Courts frequently consider specific factors such as the plaintiff's choice of forum, the location of the relevant events, documents and evidence, the convenience to the witnesses and parties, the relation of the controversy to the forum, the court's familiarity with the applicable law and the speed with which a case can be tried. Methode Elecs., Inc. v. Delphi Auto. Sys. LLC, 639 F. Supp. 2d 903, 907 (N.D. Ill. 2009). Even if the circumstances indicate that a transfer would be clearly more convenient to the parties and witnesses, a court may still refuse to transfer the case if it is not in the interest of justice. Coffey, 796 F.2d at 220; Van Dusen, 376 U.S. at 625. "Factors traditionally considered in an 'interest of justice' analysis relate to the efficient administration of the court system," including where the litigants are more likely to receive a speedy trial. Coffey, 796 F.2d at 221.
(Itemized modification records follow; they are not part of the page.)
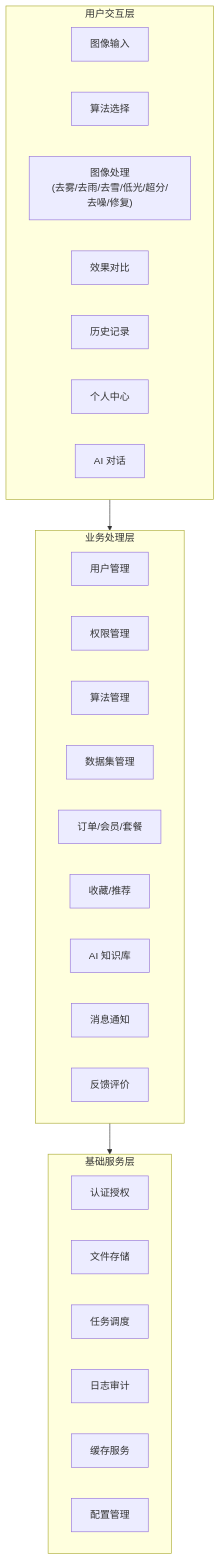
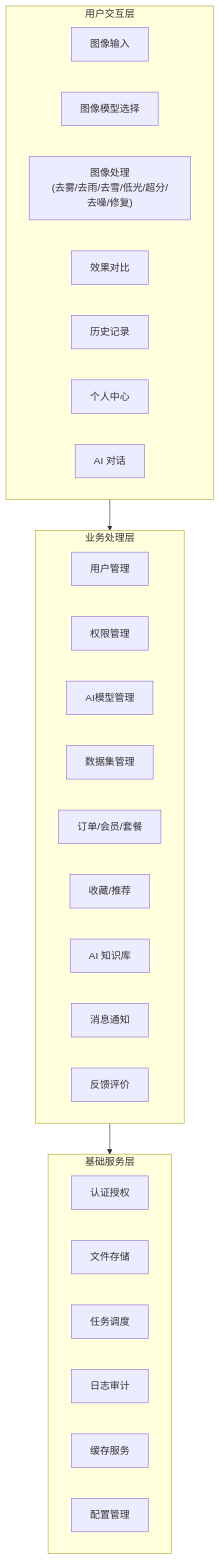
Before and after one commit to earthy-zinc/dehaze-system: the second of 5 diagrams in dehaze-doc/docs/02-系统架构/01-总体架构设计.md, drawn with Mermaid. The commit also changed other lines of this file and 239 other files, not shown here.

````diff
--- a/dehaze-doc/docs/02-系统架构/01-总体架构设计.md
+++ b/dehaze-doc/docs/02-系统架构/01-总体架构设计.md
@@ -109,39 +109,39 @@
 ```mermaid
 flowchart TB
     subgraph UserInteraction["用户交互层"]
         direction LR
         ImageInput["图像输入"]
-        AlgoSelect["算法选择"]
+        AlgoSelect["图像模型选择"]
         ImageProcess["图像处理<br/>(去雾/去雨/去雪/低光/超分/去噪/修复)"]
         Compare["效果对比"]
         History["历史记录"]
         UserCenter["个人中心"]
         AIChat["AI 对话"]
     end
 
     subgraph BusinessProcess["业务处理层"]
         direction LR
         UserMgmt["用户管理"]
         RoleMgmt["权限管理"]
-        AlgoMgmt["算法管理"]
+        AlgoMgmt["AI模型管理"]
         DatasetMgmt["数据集管理"]
         OrderMgmt["订单/会员/套餐"]
         FavoriteMgmt["收藏/推荐"]
         KnowledgeMgmt["AI 知识库"]
         MsgMgmt["消息通知"]
         RatingMgmt["反馈评价"]
     end
 
     subgraph Foundation["基础服务层"]
         direction LR
         AuthService["认证授权"]
         FileService["文件存储"]
         TaskService["任务调度"]
         LogService["日志审计"]
         CacheService["缓存服务"]
         ConfigService["配置管理"]
     end
 
     UserInteraction --> BusinessProcess
     BusinessProcess --> Foundation
 ```
````
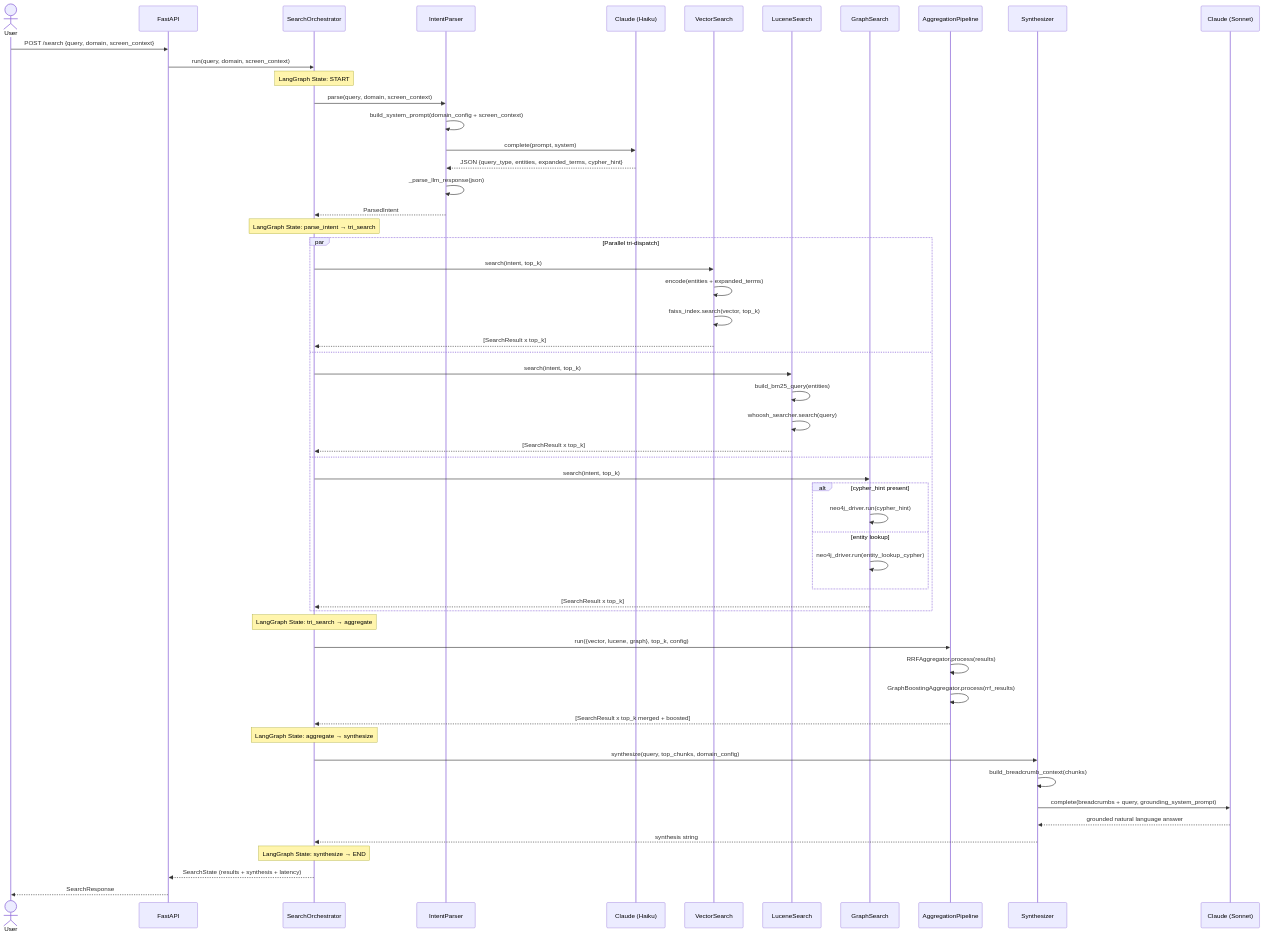
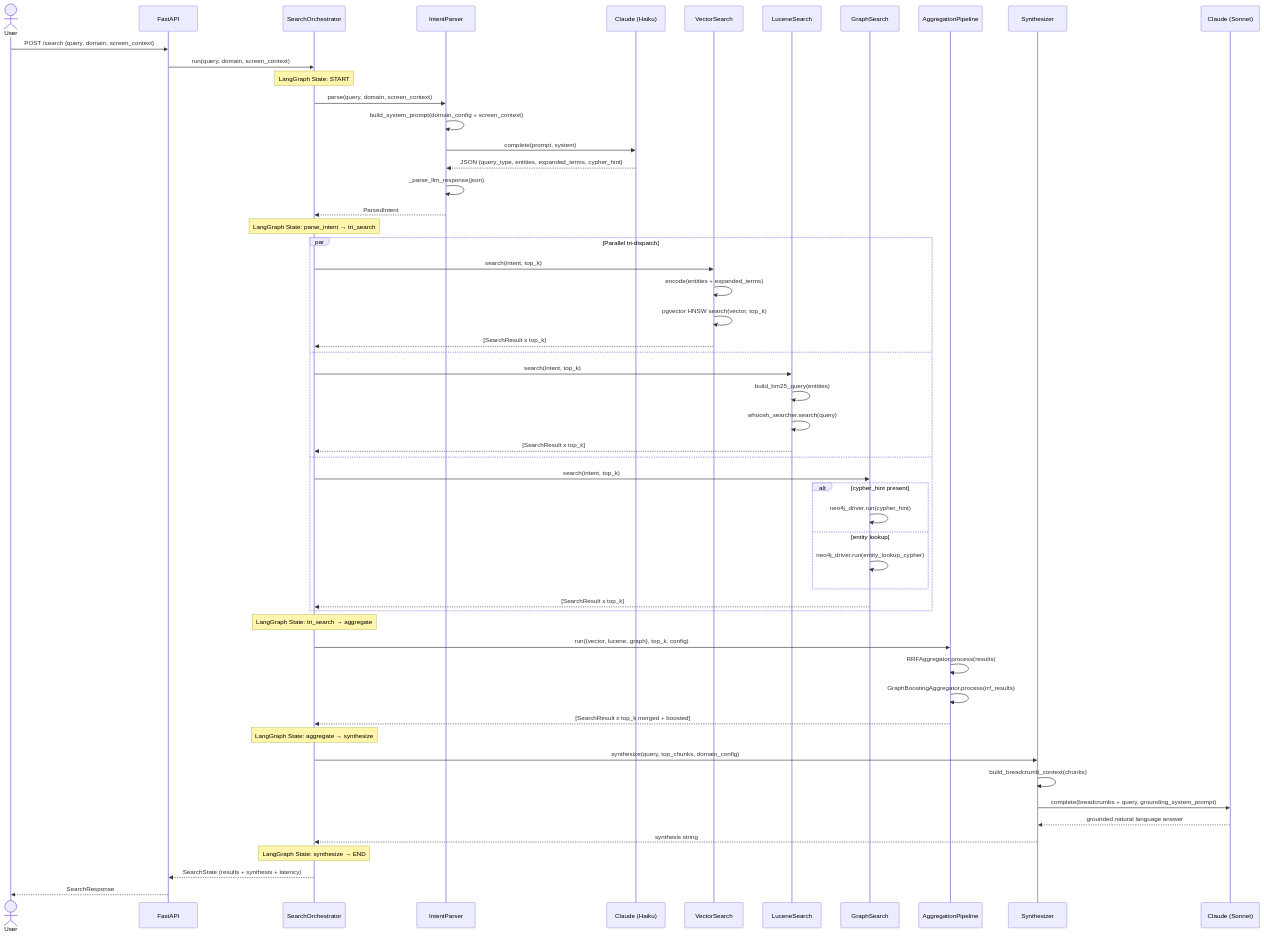
The fifth of 10 diagrams in docs/07-sequence-diagrams.md (maheshyaddanapudi/trilayer-generic-search), drawn with Mermaid before and after one commit. The commit also changed 8 other files, not shown here.

Commit message:
docs: describe vector index as PGVector (matches implementation); remove FAISS references

````diff
--- a/docs/07-sequence-diagrams.md
+++ b/docs/07-sequence-diagrams.md
@@ -199,68 +199,68 @@
 ```mermaid
 sequenceDiagram
     actor User
     participant API as FastAPI
     participant SO as SearchOrchestrator
     participant IP as IntentParser
     participant LLM1 as Claude (Haiku)
     participant VS as VectorSearch
     participant LS as LuceneSearch
     participant GS as GraphSearch
     participant AGG as AggregationPipeline
     participant SYN as Synthesizer
     participant LLM2 as Claude (Sonnet)
 
     User->>API: POST /search {query, domain, screen_context}
     API->>SO: run(query, domain, screen_context)
 
     Note over SO: LangGraph State: START
 
     SO->>IP: parse(query, domain, screen_context)
     IP->>IP: build_system_prompt(domain_config + screen_context)
     IP->>LLM1: complete(prompt, system)
     LLM1-->>IP: JSON {query_type, entities, expanded_terms, cypher_hint}
     IP->>IP: _parse_llm_response(json)
     IP-->>SO: ParsedIntent
 
     Note over SO: LangGraph State: parse_intent → tri_search
 
     par Parallel tri-dispatch
         SO->>VS: search(intent, top_k)
         VS->>VS: encode(entities + expanded_terms)
-        VS->>VS: faiss_index.search(vector, top_k)
+        VS->>VS: pgvector HNSW search(vector, top_k)
         VS-->>SO: [SearchResult x top_k]
     and
         SO->>LS: search(intent, top_k)
         LS->>LS: build_bm25_query(entities)
         LS->>LS: whoosh_searcher.search(query)
         LS-->>SO: [SearchResult x top_k]
     and
         SO->>GS: search(intent, top_k)
         alt cypher_hint present
             GS->>GS: neo4j_driver.run(cypher_hint)
         else entity lookup
             GS->>GS: neo4j_driver.run(entity_lookup_cypher)
         end
         GS-->>SO: [SearchResult x top_k]
     end
 
     Note over SO: LangGraph State: tri_search → aggregate
 
     SO->>AGG: run({vector, lucene, graph}, top_k, config)
     AGG->>AGG: RRFAggregator.process(results)
     AGG->>AGG: GraphBoostingAggregator.process(rrf_results)
     AGG-->>SO: [SearchResult x top_k merged + boosted]
 
     Note over SO: LangGraph State: aggregate → synthesize
 
     SO->>SYN: synthesize(query, top_chunks, domain_config)
     SYN->>SYN: build_breadcrumb_context(chunks)
     SYN->>LLM2: complete(breadcrumbs + query, grounding_system_prompt)
     LLM2-->>SYN: grounded natural language answer
     SYN-->>SO: synthesis string
 
     Note over SO: LangGraph State: synthesize → END
 
     SO-->>API: SearchState (results + synthesis + latency)
     API-->>User: SearchResponse
 ```
````
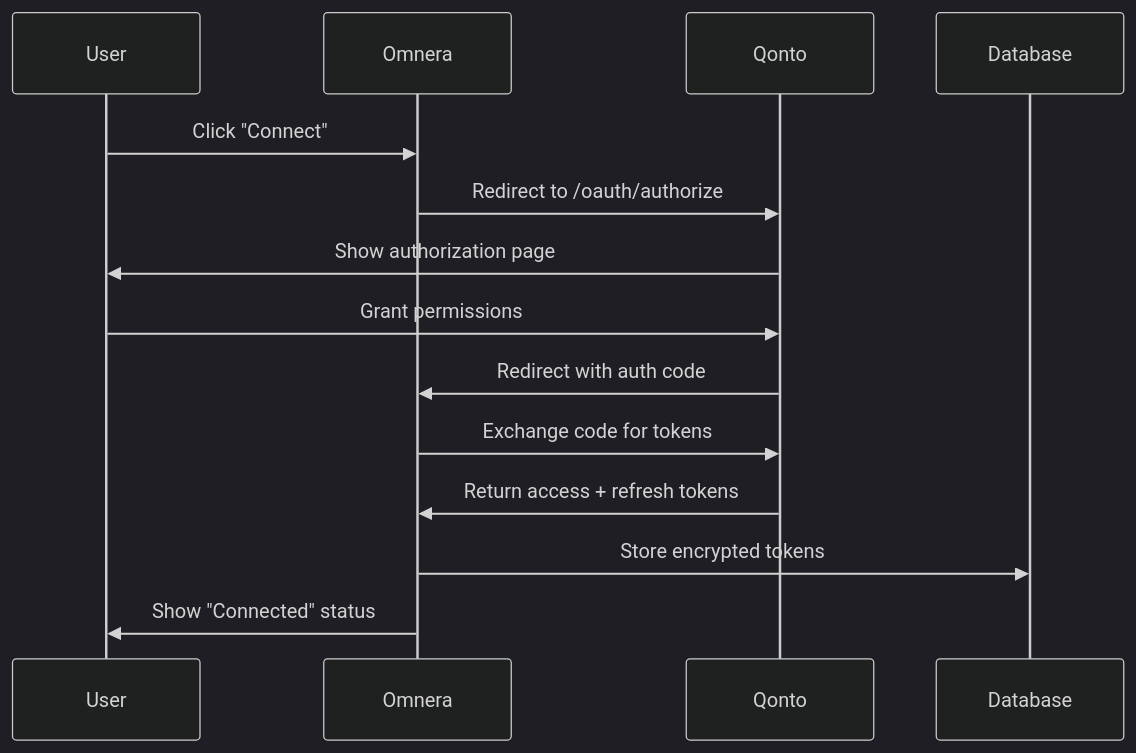
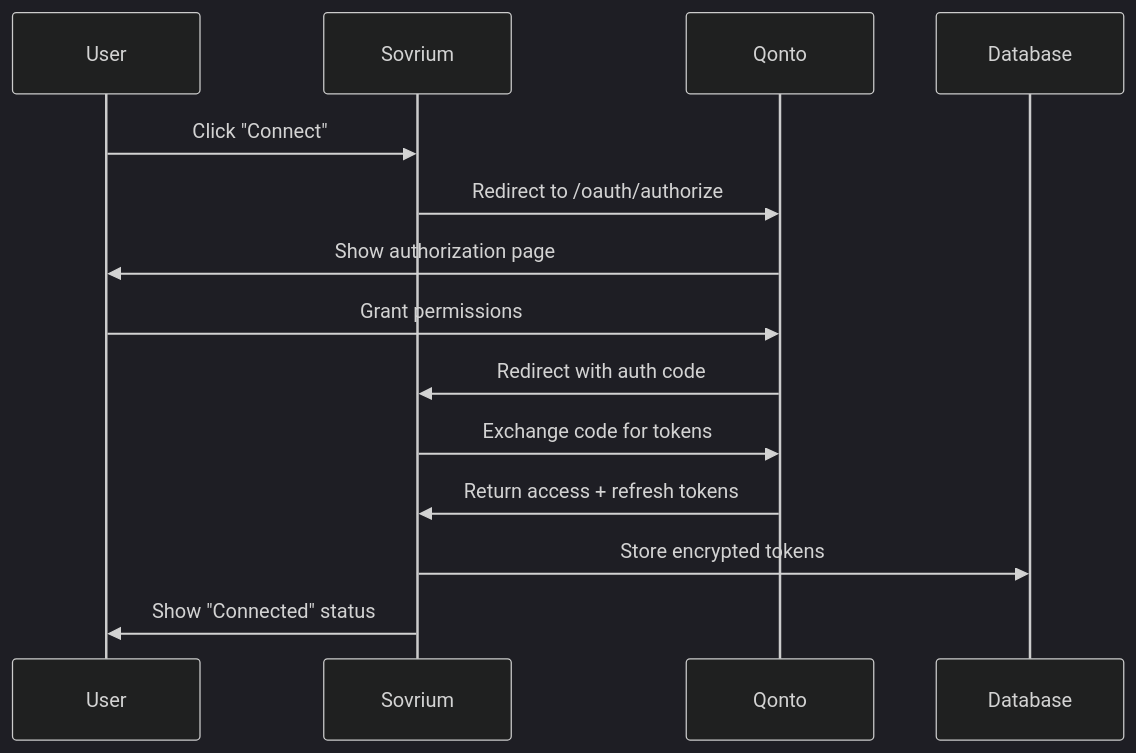
Before and after one commit to omnera-dev/omnera-v2: the diagram in specs/app/connections/qonto-connection/README.md, drawn with Mermaid (dark theme). The commit also changed other lines of this file and 218 other files, not shown here.

````diff
--- a/specs/app/connections/qonto-connection/README.md
+++ b/specs/app/connections/qonto-connection/README.md
@@ -70,12 +70,12 @@
 ```mermaid
 sequenceDiagram
-    User->>Omnera: Click "Connect"
-    Omnera->>Qonto: Redirect to /oauth/authorize
+    User->>Sovrium: Click "Connect"
+    Sovrium->>Qonto: Redirect to /oauth/authorize
     Qonto->>User: Show authorization page
     User->>Qonto: Grant permissions
-    Qonto->>Omnera: Redirect with auth code
-    Omnera->>Qonto: Exchange code for tokens
-    Qonto->>Omnera: Return access + refresh tokens
-    Omnera->>Database: Store encrypted tokens
-    Omnera->>User: Show "Connected" status
+    Qonto->>Sovrium: Redirect with auth code
+    Sovrium->>Qonto: Exchange code for tokens
+    Qonto->>Sovrium: Return access + refresh tokens
+    Sovrium->>Database: Store encrypted tokens
+    Sovrium->>User: Show "Connected" status
 ```
````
In light of Presnell's concession that the case should not be tried in Illinois, the Court finds that transfer is appropriate. Indeed, there are no substantial connections between Illinois and this controversy, and trying the case in any of the three districts contemplated by the parties would be clearly more convenient than trying the case in the Southern District of Illinois. Furthermore, the interests of justice strongly weigh against trying this case in a district that has no colorable interest in the controversy.
That leaves the question of the proper forum to which this case should be transferred. Venue appears to be proper and jurisdiction appears to exist over all defendants in the Eastern District of Tennessee, the Middle District of North Carolina and the Northern District of Georgia. In answering the venue question, the Court looks to the same factors used to answer the threshold question of whether transfer is proper. In light of the particular circumstances of this case, the Court finds that United has met its burden of showing that the Eastern District of Tennessee is the most ...